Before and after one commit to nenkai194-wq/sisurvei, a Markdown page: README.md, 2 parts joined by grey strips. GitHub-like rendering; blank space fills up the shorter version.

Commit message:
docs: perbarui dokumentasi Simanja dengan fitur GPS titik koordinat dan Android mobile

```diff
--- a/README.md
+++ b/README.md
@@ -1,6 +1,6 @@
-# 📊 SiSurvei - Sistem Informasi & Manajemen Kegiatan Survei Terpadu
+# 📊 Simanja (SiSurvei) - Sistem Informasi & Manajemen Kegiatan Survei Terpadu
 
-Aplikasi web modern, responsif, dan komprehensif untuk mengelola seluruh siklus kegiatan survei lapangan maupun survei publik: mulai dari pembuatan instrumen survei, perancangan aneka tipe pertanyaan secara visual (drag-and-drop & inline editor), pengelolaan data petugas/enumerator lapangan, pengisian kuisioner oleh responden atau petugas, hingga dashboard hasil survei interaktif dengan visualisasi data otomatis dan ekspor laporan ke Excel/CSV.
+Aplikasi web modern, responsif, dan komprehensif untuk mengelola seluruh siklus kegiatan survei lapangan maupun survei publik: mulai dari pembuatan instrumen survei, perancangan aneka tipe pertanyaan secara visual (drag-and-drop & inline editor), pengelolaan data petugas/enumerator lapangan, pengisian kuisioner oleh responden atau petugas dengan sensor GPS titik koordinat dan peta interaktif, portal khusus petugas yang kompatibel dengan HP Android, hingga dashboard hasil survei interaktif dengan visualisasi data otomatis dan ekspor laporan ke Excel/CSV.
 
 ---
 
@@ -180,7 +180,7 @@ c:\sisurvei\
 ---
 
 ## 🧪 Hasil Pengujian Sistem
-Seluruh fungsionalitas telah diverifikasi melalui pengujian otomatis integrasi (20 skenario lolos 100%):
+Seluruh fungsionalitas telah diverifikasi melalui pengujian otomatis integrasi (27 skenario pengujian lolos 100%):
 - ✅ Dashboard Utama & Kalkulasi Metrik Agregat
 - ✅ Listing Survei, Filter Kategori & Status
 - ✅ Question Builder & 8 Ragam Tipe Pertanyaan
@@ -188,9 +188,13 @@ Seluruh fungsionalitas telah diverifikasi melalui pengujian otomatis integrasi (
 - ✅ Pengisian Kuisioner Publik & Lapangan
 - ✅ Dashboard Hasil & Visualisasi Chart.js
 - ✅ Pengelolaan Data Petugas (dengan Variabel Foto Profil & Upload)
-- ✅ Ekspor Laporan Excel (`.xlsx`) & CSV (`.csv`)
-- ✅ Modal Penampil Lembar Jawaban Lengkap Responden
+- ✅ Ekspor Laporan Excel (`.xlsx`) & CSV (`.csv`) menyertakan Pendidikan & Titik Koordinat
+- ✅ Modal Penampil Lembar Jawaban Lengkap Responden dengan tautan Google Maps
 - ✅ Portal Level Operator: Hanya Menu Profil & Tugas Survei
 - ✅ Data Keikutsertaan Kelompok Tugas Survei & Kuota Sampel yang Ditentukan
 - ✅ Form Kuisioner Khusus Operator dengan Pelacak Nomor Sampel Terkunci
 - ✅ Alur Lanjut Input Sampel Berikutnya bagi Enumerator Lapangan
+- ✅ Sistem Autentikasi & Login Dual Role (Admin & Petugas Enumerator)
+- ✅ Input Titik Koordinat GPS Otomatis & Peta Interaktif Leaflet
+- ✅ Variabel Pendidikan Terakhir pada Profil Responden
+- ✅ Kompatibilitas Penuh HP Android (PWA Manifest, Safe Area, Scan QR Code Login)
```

--- --- ---

WHAT THE EXERCISE ASKS: Write out every line of the data exactly, leaving nothing out.

ANSWER BOX:
Before and after one commit to nenkai194-wq/sisurvei, a Markdown page: README.md, 2 parts joined by grey strips. GitHub-like rendering; blank space fills up the shorter version.

Commit message:
docs: perbarui dokumentasi Simanja dengan fitur GPS titik koordinat dan Android mobile

```diff
--- a/README.md
+++ b/README.md
@@ -1,6 +1,6 @@
-# 📊 SiSurvei - Sistem Informasi & Manajemen Kegiatan Survei Terpadu
+# 📊 Simanja (SiSurvei) - Sistem Informasi & Manajemen Kegiatan Survei Terpadu
 
-Aplikasi web modern, responsif, dan komprehensif untuk mengelola seluruh siklus kegiatan survei lapangan maupun survei publik: mulai dari pembuatan instrumen survei, perancangan aneka tipe pertanyaan secara visual (drag-and-drop & inline editor), pengelolaan data petugas/enumerator lapangan, pengisian kuisioner oleh responden atau petugas, hingga dashboard hasil survei interaktif dengan visualisasi data otomatis dan ekspor laporan ke Excel/CSV.
+Aplikasi web modern, responsif, dan komprehensif untuk mengelola seluruh siklus kegiatan survei lapangan maupun survei publik: mulai dari pembuatan instrumen survei, perancangan aneka tipe pertanyaan secara visual (drag-and-drop & inline editor), pengelolaan data petugas/enumerator lapangan, pengisian kuisioner oleh responden atau petugas dengan sensor GPS titik koordinat dan peta interaktif, portal khusus petugas yang kompatibel dengan HP Android, hingga dashboard hasil survei interaktif dengan visualisasi data otomatis dan ekspor laporan ke Excel/CSV.
 
 ---
 
@@ -180,7 +180,7 @@ c:\sisurvei\
 ---
 
 ## 🧪 Hasil Pengujian Sistem
-Seluruh fungsionalitas telah diverifikasi melalui pengujian otomatis integrasi (20 skenario lolos 100%):
+Seluruh fungsionalitas telah diverifikasi melalui pengujian otomatis integrasi (27 skenario pengujian lolos 100%):
 - ✅ Dashboard Utama & Kalkulasi Metrik Agregat
 - ✅ Listing Survei, Filter Kategori & Status
 - ✅ Question Builder & 8 Ragam Tipe Pertanyaan
@@ -188,9 +188,13 @@ Seluruh fungsionalitas telah diverifikasi melalui pengujian otomatis integrasi (
 - ✅ Pengisian Kuisioner Publik & Lapangan
 - ✅ Dashboard Hasil & Visualisasi Chart.js
 - ✅ Pengelolaan Data Petugas (dengan Variabel Foto Profil & Upload)
-- ✅ Ekspor Laporan Excel (`.xlsx`) & CSV (`.csv`)
-- ✅ Modal Penampil Lembar Jawaban Lengkap Responden
+- ✅ Ekspor Laporan Excel (`.xlsx`) & CSV (`.csv`) menyertakan Pendidikan & Titik Koordinat
+- ✅ Modal Penampil Lembar Jawaban Lengkap Responden dengan tautan Google Maps
 - ✅ Portal Level Operator: Hanya Menu Profil & Tugas Survei
 - ✅ Data Keikutsertaan Kelompok Tugas Survei & Kuota Sampel yang Ditentukan
 - ✅ Form Kuisioner Khusus Operator dengan Pelacak Nomor Sampel Terkunci
 - ✅ Alur Lanjut Input Sampel Berikutnya bagi Enumerator Lapangan
+- ✅ Sistem Autentikasi & Login Dual Role (Admin & Petugas Enumerator)
+- ✅ Input Titik Koordinat GPS Otomatis & Peta Interaktif Leaflet
+- ✅ Variabel Pendidikan Terakhir pada Profil Responden
+- ✅ Kompatibilitas Penuh HP Android (PWA Manifest, Safe Area, Scan QR Code Login)
```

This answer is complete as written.